Ekrem Imamoglu, mayoral candidate of the secularist Republican People’s Party (CHP), was leading with 54% of votes versus 45% for Erdogan’s AK Party (AKP) candidate, with more than 99% of ballots opened, Turkish broadcasters said.
The election was Istanbul’s second in three months after results of an initial March vote were scrapped, setting up the do-over as a test of Turks’ ability to check what many saw as their president’s increasingly authoritarian power.
“Today, 16 million Istanbul residents have renewed our faith in democracy and refreshed our trust in justice,” Imamoglu told supporters.
His AKP opponent, former Prime Minister Binali Yildirim, congratulated him and wished him “all the luck” in serving Istanbul, Turkey’s commercial hub. Erdogan also tweeted his congratulations to the CHP candidate.
Imamoglu had won the original mayoral election on March 31 by a narrow margin, which prompted the Islamist-rooted AKP to demand a re-run, citing what it said were voting irregularities.
The High Election Board’s decision to grant that request drew sharp criticism from Turkey’s Western allies and from Erdogan’s opponents at home, stirring concerns about the rule of law and raising the stakes for the re-run.
Broadcasters put the CHP’s lead on Sunday at about 800,000 votes, eclipsing the roughly 13,000-vote margin in March.
The election board said it would announce the election results as soon as possible.
“While March 31 was a mayoral election, this re-run was one to put an end to the dictatorship,” said Gulcan Demirkaya, 48, from the city’s AKP-leaning Kagithane district.
“God willing, I would like to see (Imamoglu) as the president in five years’ time,” she said. “The one-man rule should come to an end. For the first time in a long time, I am very happy and proud for my country.”
JUSTICE AND LOVE
Imamoglu, a former businessman and district mayor who waged an inclusive campaign and avoided criticizing Erdogan, said he was ready to work with the AKP to tackle Istanbul’s problems, including its transport gridlock and the needs of its Syrian refugees.
“In this new page in Istanbul, there will from now on be justice, equality, love, tolerance; while misspending (of public funds), pomp, arrogance and the alienation of the other will end,” he said.
The handover of power in the mayor’s office could shed further light on what Imamoglu said was the misspending of billions of lira at the Istanbul municipality, which has a budget of around $4 billion.
Erdogan himself served as Istanbul’s mayor in the 1990s before he embarked on a national political career, dominating Turkish politics first as prime minister, then as president. He presided over years of strong economic growth. But critics say he has become increasingly autocratic and intolerant of dissent.
The second defeat in Istanbul marked a major embarrassment for the president and could also weaken what until recently seemed to be his iron grip on power.

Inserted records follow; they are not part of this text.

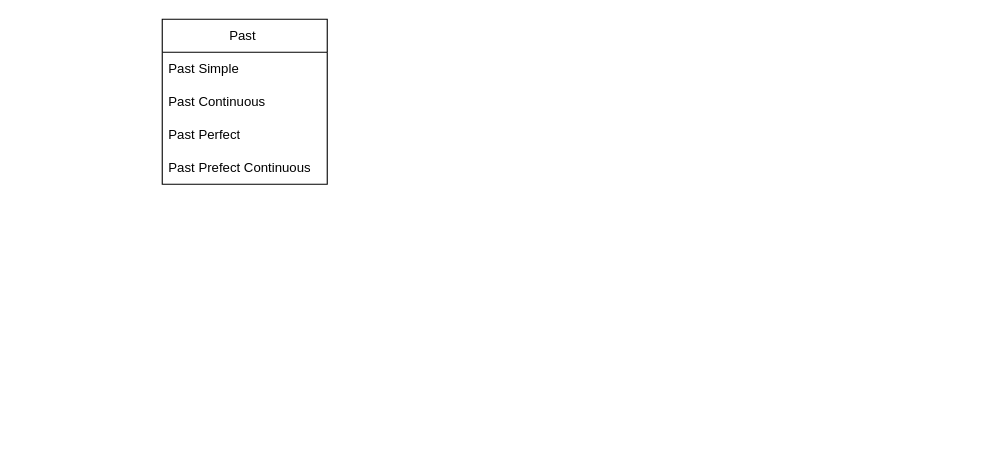
This is Времена в английском.drawio from FeraVerto/english, a draw.io file, before an edit. Source tidied: cells renumbered, new cells numbered last; positions are measured from the earlier drawing's top-left corner, leaving out a move shared by most shapes. Both pictures are drawn from the tidied source at 110%, with x=0, y=0 at pixel (162, 19).
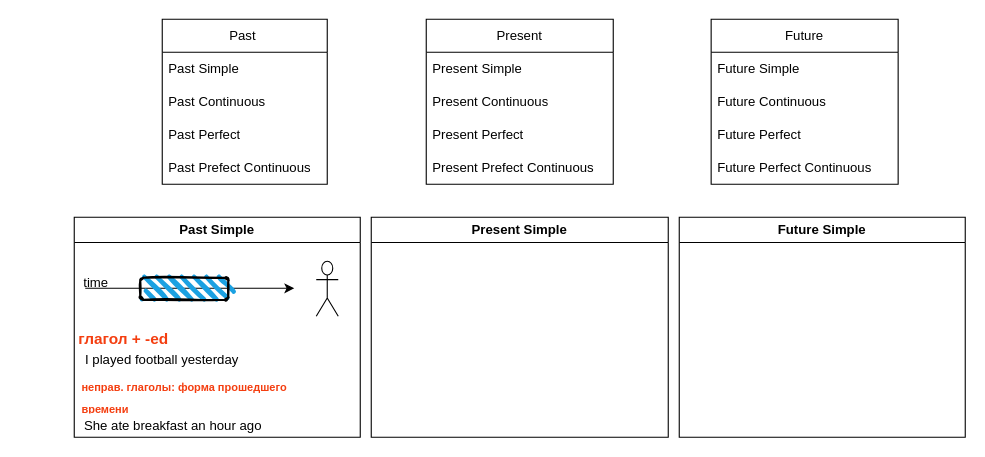
Above is the later version.

Diff of the diagram source:
```diff
@@
+    <mxCell id="7" value="Present" style="swimlane;fontStyle=0;horizontal=1;startSize=30;whiteSpace=wrap;html=1;" parent="1" vertex="1">
+      <mxGeometry x="240" width="170" height="150" as="geometry" />
+    </mxCell>
+    <mxCell id="8" value="Present Simple" style="text;strokeColor=none;fillColor=none;align=left;verticalAlign=middle;spacingLeft=4;spacingRight=4;overflow=hidden;whiteSpace=wrap;html=1;" parent="7" vertex="1">
+      <mxGeometry y="30" width="170" height="30" as="geometry" />
+    </mxCell>
+    <mxCell id="9" value="Present Continuous" style="text;strokeColor=none;fillColor=none;align=left;verticalAlign=middle;spacingLeft=4;spacingRight=4;overflow=hidden;whiteSpace=wrap;html=1;" parent="7" vertex="1">
+      <mxGeometry y="60" width="170" height="30" as="geometry" />
+    </mxCell>
+    <mxCell id="10" value="Present Perfect" style="text;strokeColor=none;fillColor=none;align=left;verticalAlign=middle;spacingLeft=4;spacingRight=4;overflow=hidden;whiteSpace=wrap;html=1;" parent="7" vertex="1">
+      <mxGeometry y="90" width="170" height="30" as="geometry" />
+    </mxCell>
+    <mxCell id="11" value="Present Prefect Continuous" style="text;strokeColor=none;fillColor=none;align=left;verticalAlign=middle;spacingLeft=4;spacingRight=4;overflow=hidden;whiteSpace=wrap;html=1;" parent="7" vertex="1">
+      <mxGeometry y="120" width="170" height="30" as="geometry" />
+    </mxCell>
+    <mxCell id="12" value="Future" style="swimlane;fontStyle=0;horizontal=1;startSize=30;whiteSpace=wrap;html=1;" parent="1" vertex="1">
+      <mxGeometry x="499" width="170" height="150" as="geometry" />
+    </mxCell>
+    <mxCell id="13" value="Future Simple" style="text;strokeColor=none;fillColor=none;align=left;verticalAlign=middle;spacingLeft=4;spacingRight=4;overflow=hidden;whiteSpace=wrap;html=1;" parent="12" vertex="1">
+      <mxGeometry y="30" width="170" height="30" as="geometry" />
+    </mxCell>
+    <mxCell id="14" value="Future Continuous" style="text;strokeColor=none;fillColor=none;align=left;verticalAlign=middle;spacingLeft=4;spacingRight=4;overflow=hidden;whiteSpace=wrap;html=1;" parent="12" vertex="1">
+      <mxGeometry y="60" width="170" height="30" as="geometry" />
+    </mxCell>
+    <mxCell id="15" value="Future Perfect" style="text;strokeColor=none;fillColor=none;align=left;verticalAlign=middle;spacingLeft=4;spacingRight=4;overflow=hidden;whiteSpace=wrap;html=1;" parent="12" vertex="1">
+      <mxGeometry y="90" width="170" height="30" as="geometry" />
+    </mxCell>
+    <mxCell id="16" value="Future Perfect Continuous" style="text;strokeColor=none;fillColor=none;align=left;verticalAlign=middle;spacingLeft=4;spacingRight=4;overflow=hidden;whiteSpace=wrap;html=1;" parent="12" vertex="1">
+      <mxGeometry y="120" width="170" height="30" as="geometry" />
+    </mxCell>
+    <mxCell id="17" value="Past Simple" style="swimlane;whiteSpace=wrap;html=1;" parent="1" vertex="1">
+      <mxGeometry x="-80" y="180" width="260" height="200" as="geometry" />
+    </mxCell>
+    <mxCell id="18" style="shape=umlActor;verticalLabelPosition=bottom;verticalAlign=top;html=1;" parent="17" vertex="1">
+      <mxGeometry x="220" y="40" width="20" height="50" as="geometry" />
+    </mxCell>
+    <mxCell id="19" style="endArrow=classic;html=1;rounded=0;exitX=0.375;exitY=0.729;exitDx=0;exitDy=0;exitPerimeter=0;" parent="17" edge="1" source="21">
+      <mxGeometry relative="1" as="geometry">
+        <mxPoint x="200" y="64.6" as="targetPoint" />
+      </mxGeometry>
+    </mxCell>
+    <mxCell id="20" style="rounded=1;whiteSpace=wrap;html=1;strokeWidth=2;fillWeight=4;hachureGap=8;hachureAngle=45;fillColor=#1ba1e2;sketch=1;" parent="17" vertex="1">
+      <mxGeometry x="60" y="55" width="80" height="20" as="geometry" />
+    </mxCell>
+    <mxCell id="21" value="time" style="text;html=1;strokeColor=none;fillColor=none;align=center;verticalAlign=middle;whiteSpace=wrap;overflow=hidden;" parent="17" vertex="1">
+      <mxGeometry x="-20" y="50" width="80" height="20" as="geometry" />
+    </mxCell>
+    <mxCell id="22" value="I played football yesterday" style="text;html=1;strokeColor=none;fillColor=none;align=center;verticalAlign=middle;whiteSpace=wrap;overflow=hidden;" parent="17" vertex="1">
+      <mxGeometry y="120" width="160" height="20" as="geometry" />
+    </mxCell>
+    <mxCell id="23" value="She ate breakfast an hour ago" style="text;html=1;strokeColor=none;fillColor=none;align=center;verticalAlign=middle;whiteSpace=wrap;overflow=hidden;" parent="17" vertex="1">
+      <mxGeometry y="180" width="180" height="20" as="geometry" />
+    </mxCell>
+    <mxCell id="24" value="глагол + -ed" style="text;html=1;strokeColor=none;fillColor=none;align=center;verticalAlign=middle;whiteSpace=wrap;overflow=hidden;fontStyle=1;fontColor=#f43e10;fontSize=14;" parent="17" vertex="1">
+      <mxGeometry x="-50" y="100" width="190" height="20" as="geometry" />
+    </mxCell>
+    <mxCell id="25" value="&lt;font style=&quot;font-size: 10px;&quot;&gt;неправ. глаголы: форма прошедшего времени&lt;/font&gt;" style="text;html=1;strokeColor=none;fillColor=none;align=left;verticalAlign=middle;whiteSpace=wrap;overflow=hidden;fontStyle=1;fontColor=#f43e10;fontSize=17;" parent="17" vertex="1">
+      <mxGeometry x="5" y="140" width="215" height="40" as="geometry" />
+    </mxCell>
+    <mxCell id="26" value="Present Simple" style="swimlane;whiteSpace=wrap;html=1;" parent="1" vertex="1">
+      <mxGeometry x="190" y="180" width="270" height="200" as="geometry" />
+    </mxCell>
+    <mxCell id="27" value="Future Simple" style="swimlane;whiteSpace=wrap;html=1;" parent="1" vertex="1">
+      <mxGeometry x="470" y="180" width="260" height="200" as="geometry" />
+    </mxCell>
```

He had campaigned hard and targeted Imamoglu directly with accusations of lying and cheating.
“This is definitely going to have an impact on the future of Turkish politics given the margin of victory. It’s an alarming sign for the AKP establishment,” said Sinan Ulgen, visiting scholar at Carnegie Europe in Brussels and a former Turkish diplomat.
Analysts say the loss could set off a Cabinet reshuffle in Ankara and adjustments to foreign policy. It could even trigger a national election earlier than 2023 as scheduled, although the leader of the AKP’s nationalist ally played down that prospect.

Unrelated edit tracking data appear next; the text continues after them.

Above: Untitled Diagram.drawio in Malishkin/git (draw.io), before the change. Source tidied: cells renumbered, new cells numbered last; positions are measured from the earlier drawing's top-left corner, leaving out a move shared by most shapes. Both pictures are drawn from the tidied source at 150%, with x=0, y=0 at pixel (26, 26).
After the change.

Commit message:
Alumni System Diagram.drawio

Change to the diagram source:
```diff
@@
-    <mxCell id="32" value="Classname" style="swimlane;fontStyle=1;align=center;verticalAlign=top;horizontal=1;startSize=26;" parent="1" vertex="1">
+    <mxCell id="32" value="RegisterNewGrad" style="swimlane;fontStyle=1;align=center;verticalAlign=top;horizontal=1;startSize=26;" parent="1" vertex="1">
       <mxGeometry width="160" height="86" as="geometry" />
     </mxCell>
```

“Turkey should now return to its real agenda, the election process should close,” MHP party leader Devlet Bahceli said. “Talking of an early election would be among the worst things that can be done to our country.”

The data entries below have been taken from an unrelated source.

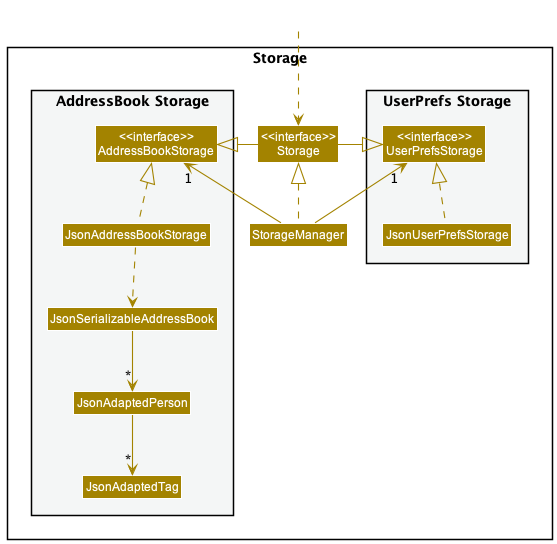
This is docs/images/StorageClassDiagram.png from nus-cs2103-AY2223S1/tp, a PlantUML export, as it was before one commit.
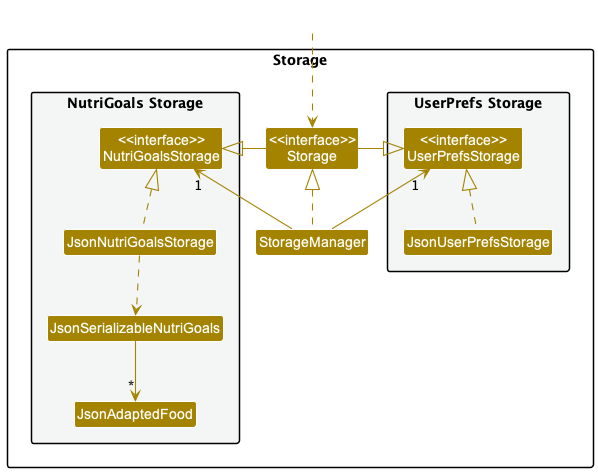
After the change.

The edit, as a diff of the source:
```diff
@@ -14,12 +14,11 @@
 Class "<<interface>>\nStorage" as Storage
 Class StorageManager
 
-package "AddressBook Storage" #F4F6F6{
-Class "<<interface>>\nAddressBookStorage" as AddressBookStorage
-Class JsonAddressBookStorage
-Class JsonSerializableAddressBook
-Class JsonAdaptedPerson
-Class JsonAdaptedTag
+package "NutriGoals Storage" #F4F6F6{
+Class "<<interface>>\nNutriGoalsStorage" as NutriGoalsStorage
+Class JsonNutriGoalsStorage
+Class JsonSerializableNutriGoals
+Class JsonAdaptedFood
 }
 
 }
@@ -29,15 +28,14 @@
 
 StorageManager .up.|> Storage
 StorageManager -up-> "1" UserPrefsStorage
-StorageManager -up-> "1" AddressBookStorage
+StorageManager -up-> "1" NutriGoalsStorage
 
 Storage -left-|> UserPrefsStorage
-Storage -right-|> AddressBookStorage
+Storage -right-|> NutriGoalsStorage
 
 JsonUserPrefsStorage .up.|> UserPrefsStorage
-JsonAddressBookStorage .up.|> AddressBookStorage
-JsonAddressBookStorage ..> JsonSerializableAddressBook
-JsonSerializableAddressBook --> "*" JsonAdaptedPerson
-JsonAdaptedPerson --> "*" JsonAdaptedTag
+JsonNutriGoalsStorage .up.|> NutriGoalsStorage
+JsonNutriGoalsStorage ..> JsonSerializableNutriGoals
+JsonSerializableNutriGoals --> "*" JsonAdaptedFood
 
 @enduml
```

Turkey’s economy is in recession and the United States, its NATO ally, has threatened sanctions if Erdogan goes ahead with plans to install Russian missile defences.
The uncertainty over the fate of Istanbul and potential delays in broader economic reforms have kept financial markets on edge.
Turkey’s lira currency tumbled after the decision to annul the March vote and is down nearly 10% this year in part on election jitters. It edged higher on Sunday night.
(Reporting by Ezgi Erkoyun and Ali Kucukgocmen; Additional reporting by Humeyra Pamuk, Daren Butler, Ece Toksabay, Eylul Aytan and Tuvan Gumrukcu; Writing by Jonathan Spicer; Editing by Gareth Jones and Peter Cooney)